*PROBLEM TO WORK ON*. Give the records back exactly as written, but without the images.

Stored entries:
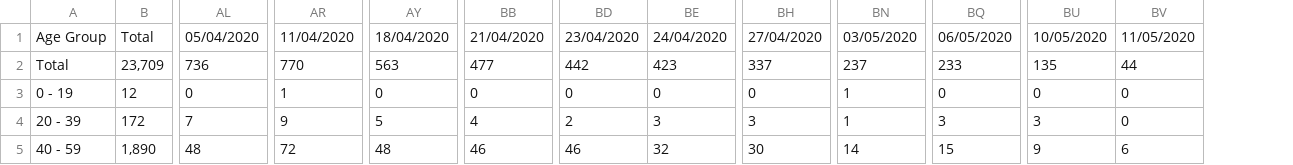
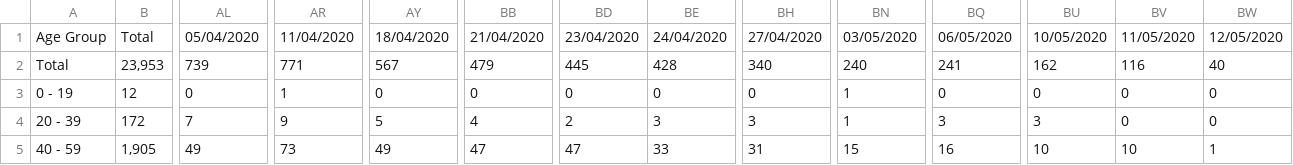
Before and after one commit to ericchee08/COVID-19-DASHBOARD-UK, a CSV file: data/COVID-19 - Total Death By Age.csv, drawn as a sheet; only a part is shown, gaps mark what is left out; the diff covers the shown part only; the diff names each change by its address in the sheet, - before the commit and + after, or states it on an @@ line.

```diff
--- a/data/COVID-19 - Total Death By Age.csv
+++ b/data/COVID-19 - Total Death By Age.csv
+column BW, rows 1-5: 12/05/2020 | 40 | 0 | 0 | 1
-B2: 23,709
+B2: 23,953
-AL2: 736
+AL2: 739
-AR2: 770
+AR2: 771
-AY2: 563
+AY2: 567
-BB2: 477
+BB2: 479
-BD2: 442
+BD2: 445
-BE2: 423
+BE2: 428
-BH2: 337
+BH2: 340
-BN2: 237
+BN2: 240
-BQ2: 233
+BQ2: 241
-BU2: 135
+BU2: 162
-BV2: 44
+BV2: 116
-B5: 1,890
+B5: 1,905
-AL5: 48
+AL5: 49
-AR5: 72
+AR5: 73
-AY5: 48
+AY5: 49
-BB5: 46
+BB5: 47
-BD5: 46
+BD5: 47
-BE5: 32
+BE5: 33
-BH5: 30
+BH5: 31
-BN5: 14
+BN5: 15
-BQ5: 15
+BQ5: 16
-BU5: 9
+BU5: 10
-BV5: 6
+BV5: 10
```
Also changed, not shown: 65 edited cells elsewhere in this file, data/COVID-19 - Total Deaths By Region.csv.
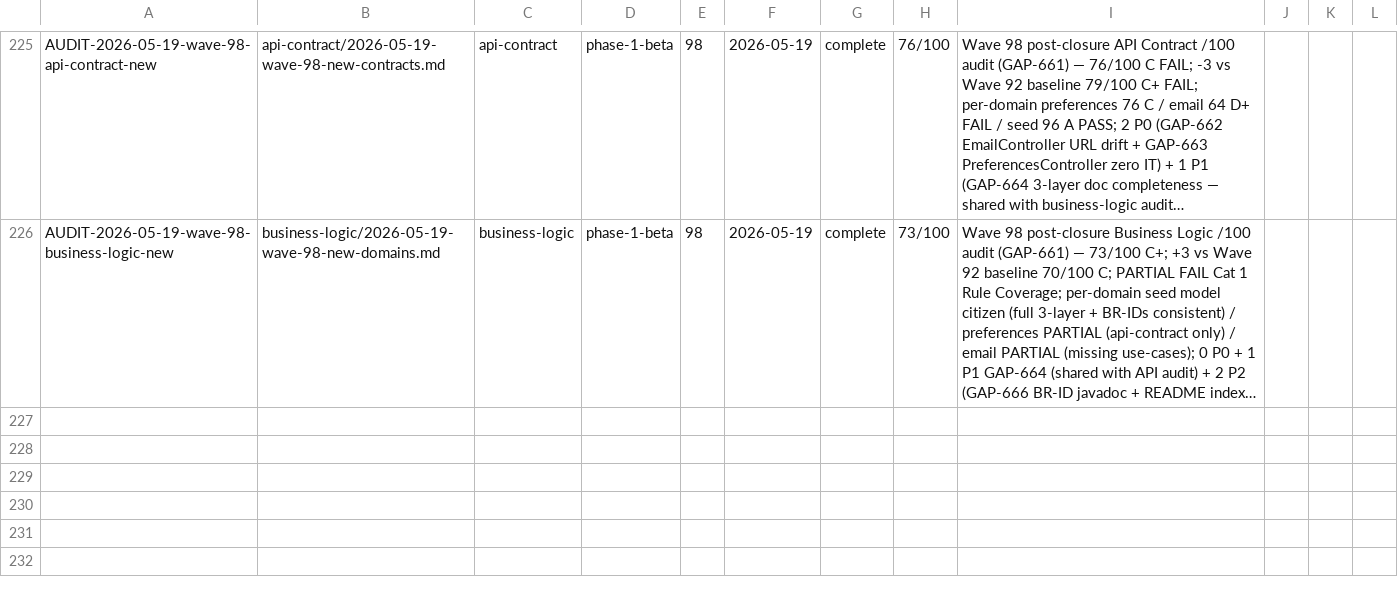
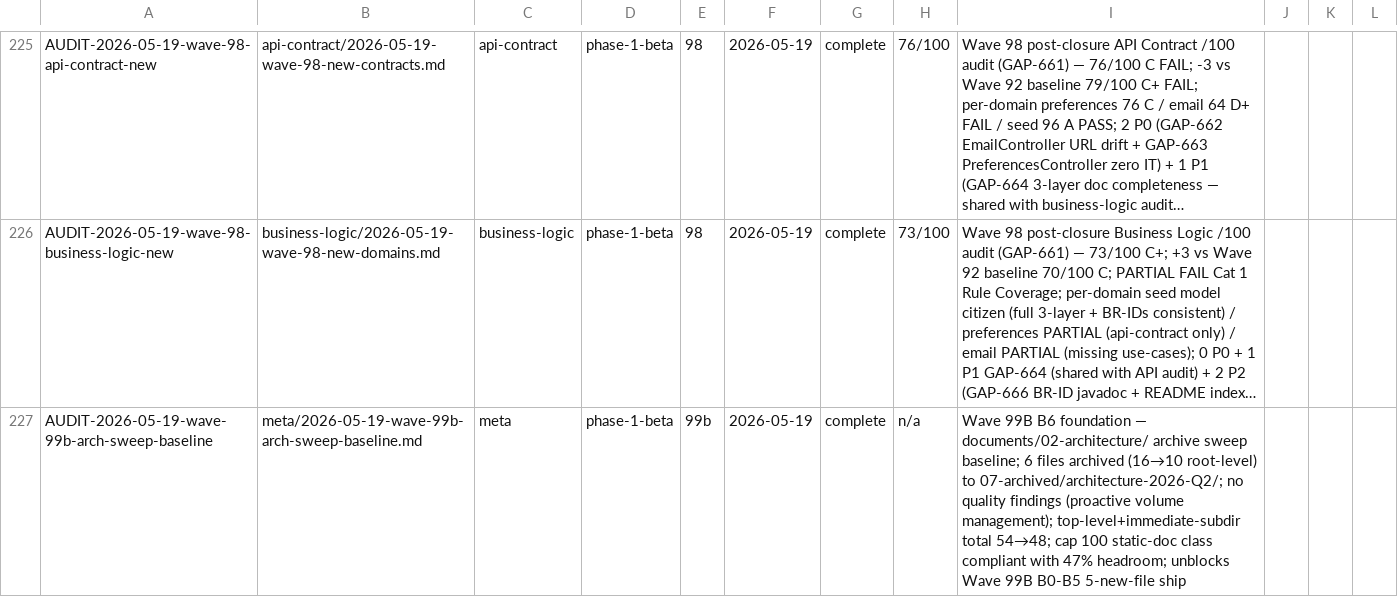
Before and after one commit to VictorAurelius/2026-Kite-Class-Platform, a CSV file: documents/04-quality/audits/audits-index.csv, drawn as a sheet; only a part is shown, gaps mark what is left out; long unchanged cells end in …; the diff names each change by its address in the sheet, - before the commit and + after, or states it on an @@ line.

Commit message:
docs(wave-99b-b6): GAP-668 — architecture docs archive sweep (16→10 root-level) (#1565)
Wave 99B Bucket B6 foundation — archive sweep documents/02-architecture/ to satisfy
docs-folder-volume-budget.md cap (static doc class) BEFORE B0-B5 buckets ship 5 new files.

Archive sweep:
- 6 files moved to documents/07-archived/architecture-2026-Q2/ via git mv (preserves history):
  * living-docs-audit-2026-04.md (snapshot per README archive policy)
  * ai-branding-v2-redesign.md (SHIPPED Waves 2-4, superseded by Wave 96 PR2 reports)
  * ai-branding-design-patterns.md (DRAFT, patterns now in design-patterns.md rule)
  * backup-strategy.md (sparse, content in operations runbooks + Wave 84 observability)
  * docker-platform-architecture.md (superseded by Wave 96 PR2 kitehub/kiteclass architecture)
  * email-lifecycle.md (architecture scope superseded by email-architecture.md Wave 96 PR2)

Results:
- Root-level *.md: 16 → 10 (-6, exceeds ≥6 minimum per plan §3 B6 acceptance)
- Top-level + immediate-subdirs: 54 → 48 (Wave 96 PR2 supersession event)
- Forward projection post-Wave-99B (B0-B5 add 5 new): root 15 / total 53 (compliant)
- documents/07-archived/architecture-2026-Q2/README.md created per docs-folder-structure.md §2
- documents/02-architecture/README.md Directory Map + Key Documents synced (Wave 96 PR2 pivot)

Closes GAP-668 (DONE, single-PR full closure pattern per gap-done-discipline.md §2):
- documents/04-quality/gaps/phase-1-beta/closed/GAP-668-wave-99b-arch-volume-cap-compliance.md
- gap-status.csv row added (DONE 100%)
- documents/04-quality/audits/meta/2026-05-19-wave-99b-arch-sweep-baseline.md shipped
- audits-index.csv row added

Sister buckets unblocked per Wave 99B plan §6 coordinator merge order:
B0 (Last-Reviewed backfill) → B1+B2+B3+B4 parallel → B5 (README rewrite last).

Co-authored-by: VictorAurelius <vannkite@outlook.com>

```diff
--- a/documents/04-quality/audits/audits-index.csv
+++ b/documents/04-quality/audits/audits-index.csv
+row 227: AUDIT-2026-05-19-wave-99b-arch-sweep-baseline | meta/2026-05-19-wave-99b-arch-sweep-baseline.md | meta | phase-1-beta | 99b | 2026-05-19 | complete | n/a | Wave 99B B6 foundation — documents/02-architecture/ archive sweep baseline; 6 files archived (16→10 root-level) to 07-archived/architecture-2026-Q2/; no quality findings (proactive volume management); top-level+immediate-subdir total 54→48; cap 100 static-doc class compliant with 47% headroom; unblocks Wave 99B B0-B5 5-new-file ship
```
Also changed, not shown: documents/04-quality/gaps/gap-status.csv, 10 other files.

*REPLY TO THE TASK*.
Before and after one commit to ericchee08/COVID-19-DASHBOARD-UK, a CSV file: data/COVID-19 - Total Death By Age.csv, drawn as a sheet; only a part is shown, gaps mark what is left out; the diff covers the shown part only; the diff names each change by its address in the sheet, - before the commit and + after, or states it on an @@ line.

```diff
--- a/data/COVID-19 - Total Death By Age.csv
+++ b/data/COVID-19 - Total Death By Age.csv
+column BW, rows 1-5: 12/05/2020 | 40 | 0 | 0 | 1
-B2: 23,709
+B2: 23,953
-AL2: 736
+AL2: 739
-AR2: 770
+AR2: 771
-AY2: 563
+AY2: 567
-BB2: 477
+BB2: 479
-BD2: 442
+BD2: 445
-BE2: 423
+BE2: 428
-BH2: 337
+BH2: 340
-BN2: 237
+BN2: 240
-BQ2: 233
+BQ2: 241
-BU2: 135
+BU2: 162
-BV2: 44
+BV2: 116
-B5: 1,890
+B5: 1,905
-AL5: 48
+AL5: 49
-AR5: 72
+AR5: 73
-AY5: 48
+AY5: 49
-BB5: 46
+BB5: 47
-BD5: 46
+BD5: 47
-BE5: 32
+BE5: 33
-BH5: 30
+BH5: 31
-BN5: 14
+BN5: 15
-BQ5: 15
+BQ5: 16
-BU5: 9
+BU5: 10
-BV5: 6
+BV5: 10
```
Also changed, not shown: 65 edited cells elsewhere in this file, data/COVID-19 - Total Deaths By Region.csv.
Before and after one commit to VictorAurelius/2026-Kite-Class-Platform, a CSV file: documents/04-quality/audits/audits-index.csv, drawn as a sheet; only a part is shown, gaps mark what is left out; long unchanged cells end in …; the diff names each change by its address in the sheet, - before the commit and + after, or states it on an @@ line.

Commit message:
docs(wave-99b-b6): GAP-668 — architecture docs archive sweep (16→10 root-level) (#1565)
Wave 99B Bucket B6 foundation — archive sweep documents/02-architecture/ to satisfy
docs-folder-volume-budget.md cap (static doc class) BEFORE B0-B5 buckets ship 5 new files.

Archive sweep:
- 6 files moved to documents/07-archived/architecture-2026-Q2/ via git mv (preserves history):
  * living-docs-audit-2026-04.md (snapshot per README archive policy)
  * ai-branding-v2-redesign.md (SHIPPED Waves 2-4, superseded by Wave 96 PR2 reports)
  * ai-branding-design-patterns.md (DRAFT, patterns now in design-patterns.md rule)
  * backup-strategy.md (sparse, content in operations runbooks + Wave 84 observability)
  * docker-platform-architecture.md (superseded by Wave 96 PR2 kitehub/kiteclass architecture)
  * email-lifecycle.md (architecture scope superseded by email-architecture.md Wave 96 PR2)

Results:
- Root-level *.md: 16 → 10 (-6, exceeds ≥6 minimum per plan §3 B6 acceptance)
- Top-level + immediate-subdirs: 54 → 48 (Wave 96 PR2 supersession event)
- Forward projection post-Wave-99B (B0-B5 add 5 new): root 15 / total 53 (compliant)
- documents/07-archived/architecture-2026-Q2/README.md created per docs-folder-structure.md §2
- documents/02-architecture/README.md Directory Map + Key Documents synced (Wave 96 PR2 pivot)

Closes GAP-668 (DONE, single-PR full closure pattern per gap-done-discipline.md §2):
- documents/04-quality/gaps/phase-1-beta/closed/GAP-668-wave-99b-arch-volume-cap-compliance.md
- gap-status.csv row added (DONE 100%)
- documents/04-quality/audits/meta/2026-05-19-wave-99b-arch-sweep-baseline.md shipped
- audits-index.csv row added

Sister buckets unblocked per Wave 99B plan §6 coordinator merge order:
B0 (Last-Reviewed backfill) → B1+B2+B3+B4 parallel → B5 (README rewrite last).

Co-authored-by: VictorAurelius <vannkite@outlook.com>

```diff
--- a/documents/04-quality/audits/audits-index.csv
+++ b/documents/04-quality/audits/audits-index.csv
+row 227: AUDIT-2026-05-19-wave-99b-arch-sweep-baseline | meta/2026-05-19-wave-99b-arch-sweep-baseline.md | meta | phase-1-beta | 99b | 2026-05-19 | complete | n/a | Wave 99B B6 foundation — documents/02-architecture/ archive sweep baseline; 6 files archived (16→10 root-level) to 07-archived/architecture-2026-Q2/; no quality findings (proactive volume management); top-level+immediate-subdir total 54→48; cap 100 static-doc class compliant with 47% headroom; unblocks Wave 99B B0-B5 5-new-file ship
```
Also changed, not shown: documents/04-quality/gaps/gap-status.csv, 10 other files.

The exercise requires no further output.